A Recipe For Good Medicine



A good night sleep, or a ten minute bawl, or a pint of chocolate ice cream, or all three together, is good medicine.
~Ray Bradbury from Dandelion Wine

Most days in clinic we see tears, lots of them.  We keep boxes of tissues strategically placed in the exam and consult rooms,  as well as the waiting room.  Life can seem overwhelming, fear and worry proliferate unchecked and floodgates spillover occurs when just one more thing happens — maybe a failed test, a fight with a family member, a lingering fatigue that just might be some dread disease.

We underestimate how therapeutic a good cry can be, almost as helpful as deep and heart felt laughter.  Stress and tension is dissipated, endorphins are released, muscles relax.  Holding back tears, like trying not to laugh (think Mary Tyler Moore at Chuckles the Clown’s funeral service) is hard work and cab only make things worse.
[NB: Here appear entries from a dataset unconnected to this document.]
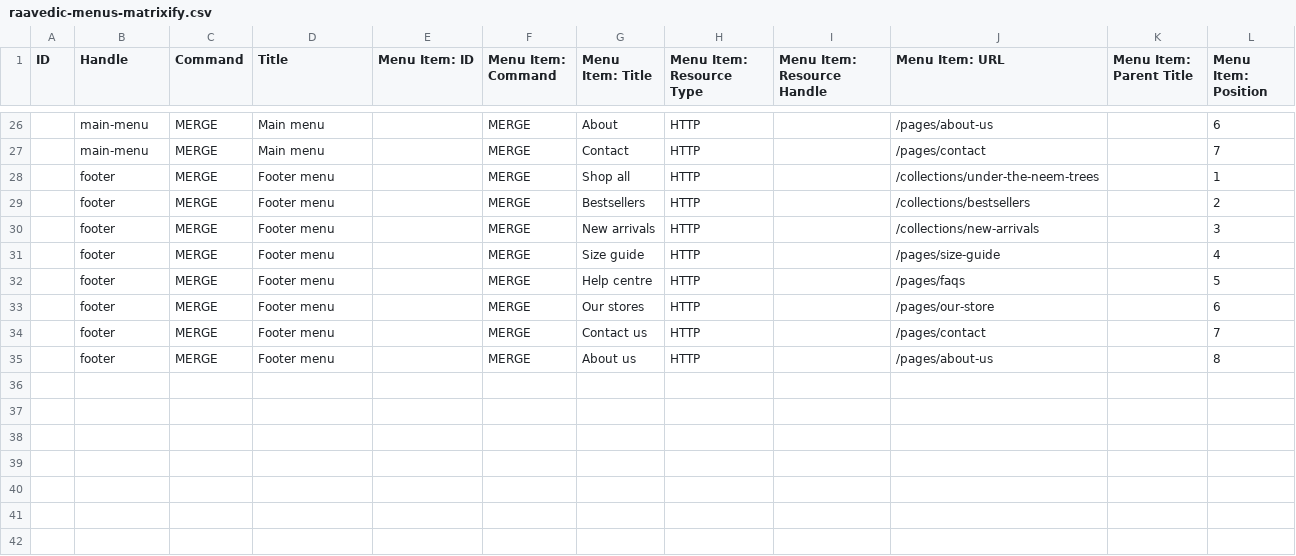
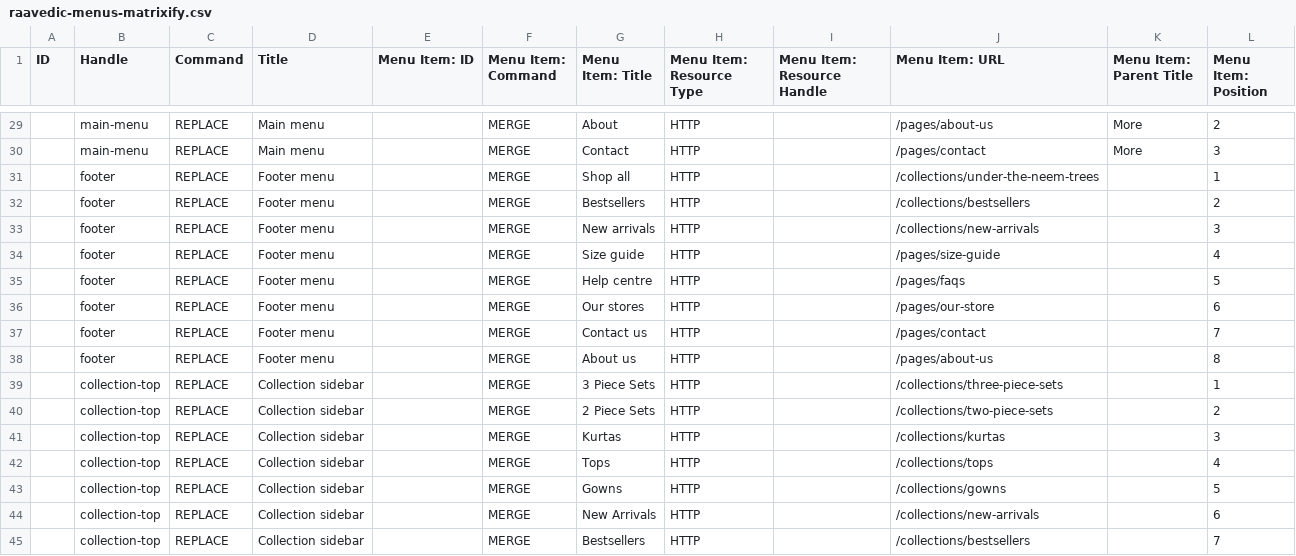
Before and after one commit to shardulpandey/raavedic-product-images, a CSV file: raavedic-menus-matrixify.csv, drawn as a sheet; only a part is shown, gaps mark what is left out; the diff covers the shown part only.

```diff
--- a/raavedic-menus-matrixify.csv
+++ b/raavedic-menus-matrixify.csv
@@ -26,10 +29,17 @@
-,main-menu,MERGE,Main menu,,MERGE,About,HTTP,,/pages/about-us,,6
-,main-menu,MERGE,Main menu,,MERGE,Contact,HTTP,,/pages/contact,,7
-,footer,MERGE,Footer menu,,MERGE,Shop all,HTTP,,/collections/under-the-neem-trees,,1
-,footer,MERGE,Footer menu,,MERGE,Bestsellers,HTTP,,/collections/bestsellers,,2
-,footer,MERGE,Footer menu,,MERGE,New arrivals,HTTP,,/collections/new-arrivals,,3
-,footer,MERGE,Footer menu,,MERGE,Size guide,HTTP,,/pages/size-guide,,4
-,footer,MERGE,Footer menu,,MERGE,Help centre,HTTP,,/pages/faqs,,5
-,footer,MERGE,Footer menu,,MERGE,Our stores,HTTP,,/pages/our-store,,6
-,footer,MERGE,Footer menu,,MERGE,Contact us,HTTP,,/pages/contact,,7
-,footer,MERGE,Footer menu,,MERGE,About us,HTTP,,/pages/about-us,,8
+,main-menu,REPLACE,Main menu,,MERGE,About,HTTP,,/pages/about-us,More,2
+,main-menu,REPLACE,Main menu,,MERGE,Contact,HTTP,,/pages/contact,More,3
+,footer,REPLACE,Footer menu,,MERGE,Shop all,HTTP,,/collections/under-the-neem-trees,,1
+,footer,REPLACE,Footer menu,,MERGE,Bestsellers,HTTP,,/collections/bestsellers,,2
+,footer,REPLACE,Footer menu,,MERGE,New arrivals,HTTP,,/collections/new-arrivals,,3
+,footer,REPLACE,Footer menu,,MERGE,Size guide,HTTP,,/pages/size-guide,,4
+,footer,REPLACE,Footer menu,,MERGE,Help centre,HTTP,,/pages/faqs,,5
+,footer,REPLACE,Footer menu,,MERGE,Our stores,HTTP,,/pages/our-store,,6
+,footer,REPLACE,Footer menu,,MERGE,Contact us,HTTP,,/pages/contact,,7
+,footer,REPLACE,Footer menu,,MERGE,About us,HTTP,,/pages/about-us,,8
+,collection-top,REPLACE,Collection sidebar,,MERGE,3 Piece Sets,HTTP,,/collections/three-piece-sets,,1
+,collection-top,REPLACE,Collection sidebar,,MERGE,2 Piece Sets,HTTP,,/collections/two-piece-sets,,2
+,collection-top,REPLACE,Collection sidebar,,MERGE,Kurtas,HTTP,,/collections/kurtas,,3
+,collection-top,REPLACE,Collection sidebar,,MERGE,Tops,HTTP,,/collections/tops,,4
+,collection-top,REPLACE,Collection sidebar,,MERGE,Gowns,HTTP,,/collections/gowns,,5
+,collection-top,REPLACE,Collection sidebar,,MERGE,New Arrivals,HTTP,,/collections/new-arrivals,,6
+,collection-top,REPLACE,Collection sidebar,,MERGE,Bestsellers,HTTP,,/collections/bestsellers,,7
```
Also changed, not shown: 4 added rows, 1 removed row and 54 edited cells elsewhere in this file.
So I hand out kleenex like candy and tell my patients to just let it go and flow.  I’m an easy crier myself, and will cry at the drop of a hat with very little provocation — a certain hymn in church, a beautiful word picture, a poignant memory, or sometimes in exhaustion and frustration.  Tears are a visible tangible connection with what is happening to us and around us and to others.   They can be more honest than what we say and do.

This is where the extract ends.